Exercise instructions: Output every entry below exactly, without its pictures.

#####

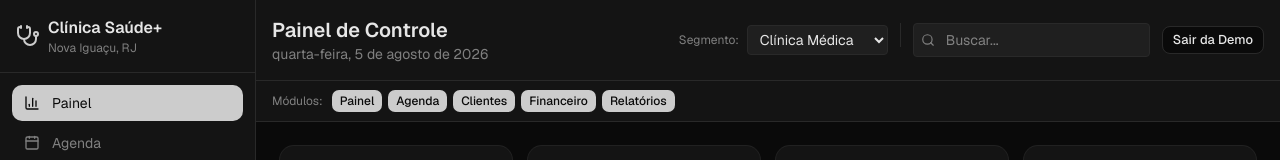
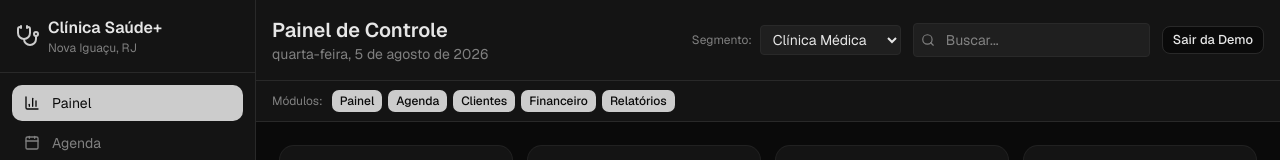
Before and after one commit to mmdj04/openbusiness, a Next.js app: page /demonstracao in a window 1280 px wide. Shown: the top 160 px of the page. Built offline with nearby package versions, Linux system fonts and the light colour scheme.

Commit message:
fix: header com layout flexível para não vazar

```diff
--- a/src/app/demonstracao/page.tsx
+++ b/src/app/demonstracao/page.tsx
@@ -404,8 +404,8 @@ export default function DemonstracaoPage() {
 
       <main className="ml-64 flex-1 overflow-auto">
         <header className="bg-card border-border border-b">
-          <div className="flex items-center justify-between p-4">
-            <div>
+          <div className="flex items-center justify-between gap-4 p-4">
+            <div className="min-w-0 shrink-0">
               <h1 className="text-xl font-semibold">
                 {currentModule === "dashboard" && "Painel de Controle"}
                 {currentModule === "agenda" && "Agenda"}
@@ -422,9 +422,11 @@ export default function DemonstracaoPage() {
                 })}
               </p>
             </div>
-            <div className="flex items-center gap-3">
+            <div className="flex flex-1 items-center justify-end gap-3">
               <div className="flex items-center gap-2">
-                <span className="text-muted-foreground text-xs">Segmento:</span>
+                <span className="text-muted-foreground text-xs whitespace-nowrap">
+                  Segmento:
+                </span>
                 <select
                   value={selectedSegment}
                   onChange={(e) =>
@@ -439,7 +441,6 @@ export default function DemonstracaoPage() {
                   ))}
                 </select>
               </div>
-              <Separator orientation="vertical" className="h-6" />
               <div className="relative">
                 <Search className="text-muted-foreground absolute top-1/2 left-2 size-3.5 -translate-y-1/2" />
                 <input
```
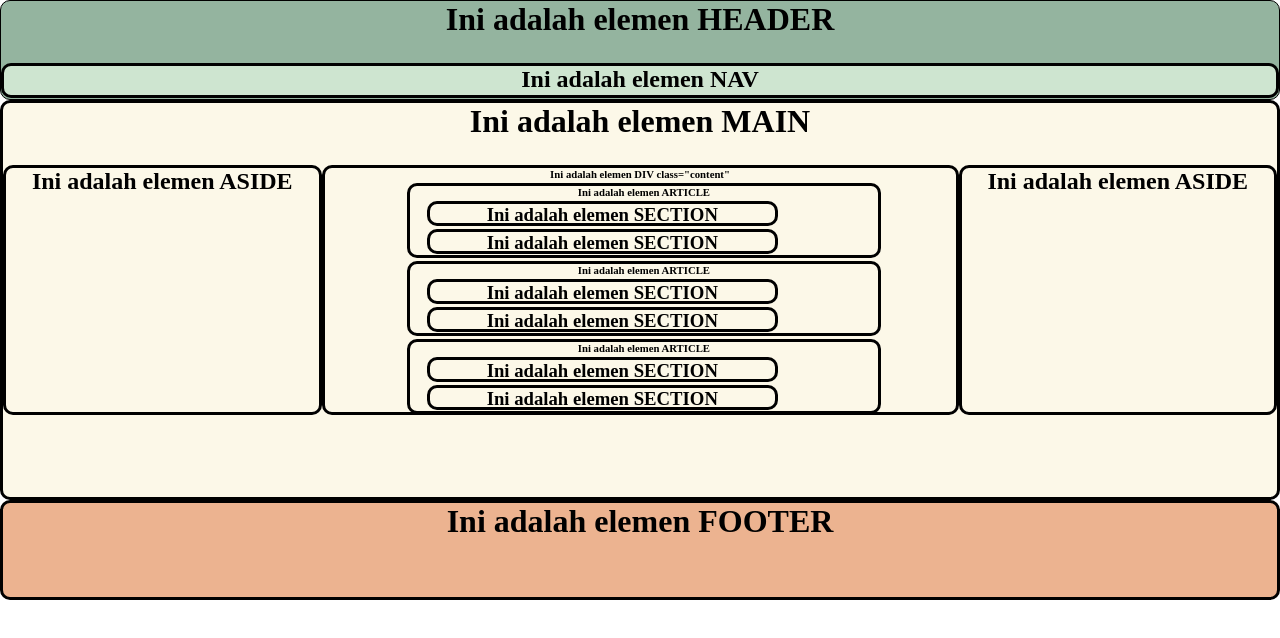
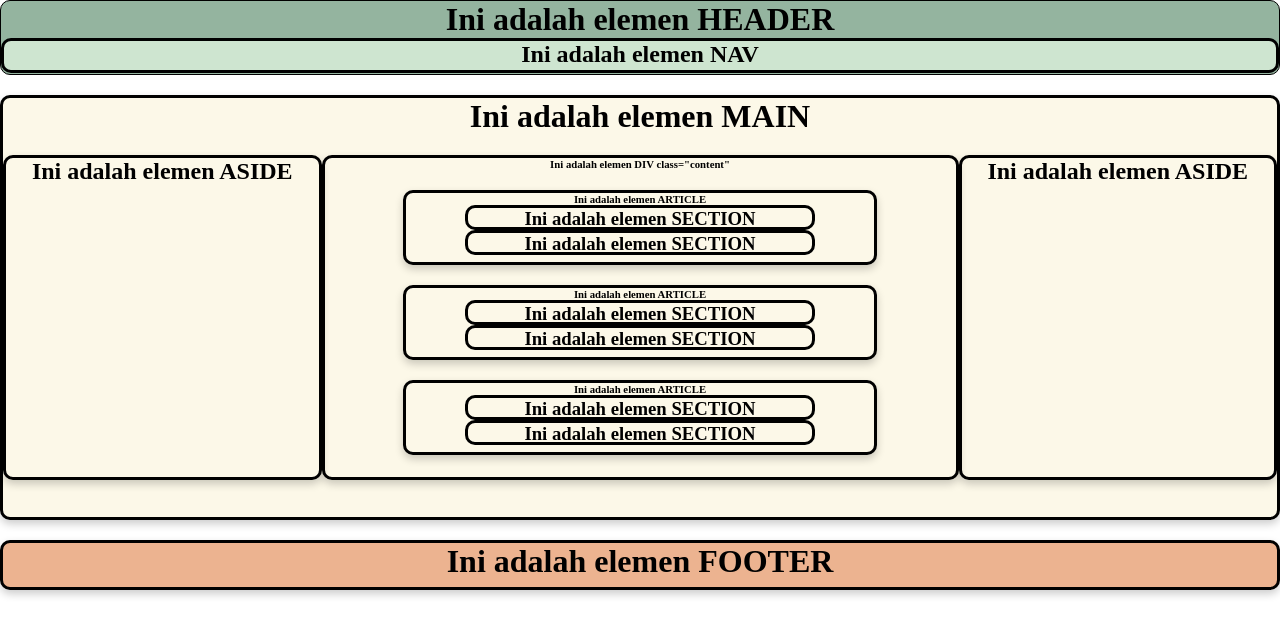
Before and after one commit to mhwib/Dicoding_LatihanSemanticHTML, a plain HTML site: page index.html in a window 1280 px wide. Drawn offline with Linux system fonts and the light colour scheme.

Commit message:
Add card layout

```diff
--- a/index.html
+++ b/index.html
@@ -16,15 +16,15 @@
     </nav>
   </header>
 
-  <main>
+  <main class="card">
     <h1>Ini adalah elemen MAIN</h1>
-    <aside>
+    <aside class="card">
       <h1>Ini adalah elemen ASIDE</h1>
     </aside>
 
-    <div class="content">
+    <div class="content card">
       <h6>Ini adalah elemen DIV class="content"</h6>
-      <article>
+      <article class="card">
         <h6>Ini adalah elemen ARTICLE</h6>
         <section>
           <h1>Ini adalah elemen SECTION</h1>
@@ -34,7 +34,7 @@
         </section>
       </article>
 
-      <article>
+      <article class="card">
         <h6>Ini adalah elemen ARTICLE</h6>
         <section>
           <h1>Ini adalah elemen SECTION</h1>
@@ -44,7 +44,7 @@
         </section>
       </article>
 
-      <article>
+      <article class="card">
         <h6>Ini adalah elemen ARTICLE</h6>
         <section>
           <h1>Ini adalah elemen SECTION</h1>
@@ -55,12 +55,12 @@
       </article>
     </div>
 
-    <aside>
+    <aside class="card">
       <h1>Ini adalah elemen ASIDE</h1>
     </aside>
   </main>
 
-  <footer>
+  <footer class="card">
     <h1>Ini adalah elemen FOOTER</h1>
   </footer>
 </body>
--- a/style.css
+++ b/style.css
@@ -1,5 +1,5 @@
 * {
-  margin: 0;
+  margin: auto;
   padding: 0;
   box-sizing: border-box;
   border-radius: 10px;
@@ -8,7 +8,7 @@
 
 header {
   width: 100%;
-  height: 100px;
+  height: 75px;
   border: 1px solid black;
   background-color: #94B49F;
 }
@@ -16,22 +16,22 @@ header {
 nav {
   width: 100%;
   height: 35px;
-  margin-top: 25px;
+  margin: auto;
   border: 3px solid black;
   background-color: #CEE5D0;
 }
 
 main {
   width: 100%;
-  height: 400px;
+  height: 425px;
   border: 3px solid black;
   background-color: #FCF8E8;
 }
 
 div {
   width: 50%;
-  height: 250px;
-  margin-top: 25px;
+  height: 325px;
+  margin: auto;
   border: 3px solid black;
   background-color: #FCF8E8;
   float: right;
@@ -40,27 +40,23 @@ div {
 article {
   width: 75%;
   height: 75px;
-  margin-top: 3px;
-  margin-right: 75px;
+  margin: auto;
   border: 3px solid black;
   background-color: #FCF8E8;
-  float: right;
 }
 
 section {
   width: 75%;
   height: 25px;
-  margin-top: 3px;
-  margin-right: 100px;
+  margin: auto;
   border: 3px solid black;
   background-color: #FCF8E8;
-  float: right;
 }
 
 aside {
   width: 25%;
-  height: 250px;
-  margin-top: 25px;
+  height: 325px;
+  margin: auto;
   border: 3px solid black;
   background-color: #FCF8E8;
   float: right;
@@ -68,7 +64,7 @@ aside {
 
 footer {
   width: 100%;
-  height: 100px;
+  height: 50px;
   border: 3px solid black;
   background-color: #ECB390;
 }
@@ -76,5 +72,9 @@ footer {
 h1,
 h6 {
   text-align: center;
-  /* margin-top: 5px; */
 }
+
+.card {
+  box-shadow: 0 4px 8px 0 rgba(0, 0, 0, 0.2);
+  margin-top: 20px;
+}
```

#####

Result:
Before and after one commit to mmdj04/openbusiness, a Next.js app: page /demonstracao in a window 1280 px wide. Shown: the top 160 px of the page. Built offline with nearby package versions, Linux system fonts and the light colour scheme.

Commit message:
fix: header com layout flexível para não vazar

```diff
--- a/src/app/demonstracao/page.tsx
+++ b/src/app/demonstracao/page.tsx
@@ -404,8 +404,8 @@ export default function DemonstracaoPage() {
 
       <main className="ml-64 flex-1 overflow-auto">
         <header className="bg-card border-border border-b">
-          <div className="flex items-center justify-between p-4">
-            <div>
+          <div className="flex items-center justify-between gap-4 p-4">
+            <div className="min-w-0 shrink-0">
               <h1 className="text-xl font-semibold">
                 {currentModule === "dashboard" && "Painel de Controle"}
                 {currentModule === "agenda" && "Agenda"}
@@ -422,9 +422,11 @@ export default function DemonstracaoPage() {
                 })}
               </p>
             </div>
-            <div className="flex items-center gap-3">
+            <div className="flex flex-1 items-center justify-end gap-3">
               <div className="flex items-center gap-2">
-                <span className="text-muted-foreground text-xs">Segmento:</span>
+                <span className="text-muted-foreground text-xs whitespace-nowrap">
+                  Segmento:
+                </span>
                 <select
                   value={selectedSegment}
                   onChange={(e) =>
@@ -439,7 +441,6 @@ export default function DemonstracaoPage() {
                   ))}
                 </select>
               </div>
-              <Separator orientation="vertical" className="h-6" />
               <div className="relative">
                 <Search className="text-muted-foreground absolute top-1/2 left-2 size-3.5 -translate-y-1/2" />
                 <input
```
Before and after one commit to mhwib/Dicoding_LatihanSemanticHTML, a plain HTML site: page index.html in a window 1280 px wide. Drawn offline with Linux system fonts and the light colour scheme.

Commit message:
Add card layout

```diff
--- a/index.html
+++ b/index.html
@@ -16,15 +16,15 @@
     </nav>
   </header>
 
-  <main>
+  <main class="card">
     <h1>Ini adalah elemen MAIN</h1>
-    <aside>
+    <aside class="card">
       <h1>Ini adalah elemen ASIDE</h1>
     </aside>
 
-    <div class="content">
+    <div class="content card">
       <h6>Ini adalah elemen DIV class="content"</h6>
-      <article>
+      <article class="card">
         <h6>Ini adalah elemen ARTICLE</h6>
         <section>
           <h1>Ini adalah elemen SECTION</h1>
@@ -34,7 +34,7 @@
         </section>
       </article>
 
-      <article>
+      <article class="card">
         <h6>Ini adalah elemen ARTICLE</h6>
         <section>
           <h1>Ini adalah elemen SECTION</h1>
@@ -44,7 +44,7 @@
         </section>
       </article>
 
-      <article>
+      <article class="card">
         <h6>Ini adalah elemen ARTICLE</h6>
         <section>
           <h1>Ini adalah elemen SECTION</h1>
@@ -55,12 +55,12 @@
       </article>
     </div>
 
-    <aside>
+    <aside class="card">
       <h1>Ini adalah elemen ASIDE</h1>
     </aside>
   </main>
 
-  <footer>
+  <footer class="card">
     <h1>Ini adalah elemen FOOTER</h1>
   </footer>
 </body>
--- a/style.css
+++ b/style.css
@@ -1,5 +1,5 @@
 * {
-  margin: 0;
+  margin: auto;
   padding: 0;
   box-sizing: border-box;
   border-radius: 10px;
@@ -8,7 +8,7 @@
 
 header {
   width: 100%;
-  height: 100px;
+  height: 75px;
   border: 1px solid black;
   background-color: #94B49F;
 }
@@ -16,22 +16,22 @@ header {
 nav {
   width: 100%;
   height: 35px;
-  margin-top: 25px;
+  margin: auto;
   border: 3px solid black;
   background-color: #CEE5D0;
 }
 
 main {
   width: 100%;
-  height: 400px;
+  height: 425px;
   border: 3px solid black;
   background-color: #FCF8E8;
 }
 
 div {
   width: 50%;
-  height: 250px;
-  margin-top: 25px;
+  height: 325px;
+  margin: auto;
   border: 3px solid black;
   background-color: #FCF8E8;
   float: right;
@@ -40,27 +40,23 @@ div {
 article {
   width: 75%;
   height: 75px;
-  margin-top: 3px;
-  margin-right: 75px;
+  margin: auto;
   border: 3px solid black;
   background-color: #FCF8E8;
-  float: right;
 }
 
 section {
   width: 75%;
   height: 25px;
-  margin-top: 3px;
-  margin-right: 100px;
+  margin: auto;
   border: 3px solid black;
   background-color: #FCF8E8;
-  float: right;
 }
 
 aside {
   width: 25%;
-  height: 250px;
-  margin-top: 25px;
+  height: 325px;
+  margin: auto;
   border: 3px solid black;
   background-color: #FCF8E8;
   float: right;
@@ -68,7 +64,7 @@ aside {
 
 footer {
   width: 100%;
-  height: 100px;
+  height: 50px;
   border: 3px solid black;
   background-color: #ECB390;
 }
@@ -76,5 +72,9 @@ footer {
 h1,
 h6 {
   text-align: center;
-  /* margin-top: 5px; */
 }
+
+.card {
+  box-shadow: 0 4px 8px 0 rgba(0, 0, 0, 0.2);
+  margin-top: 20px;
+}
```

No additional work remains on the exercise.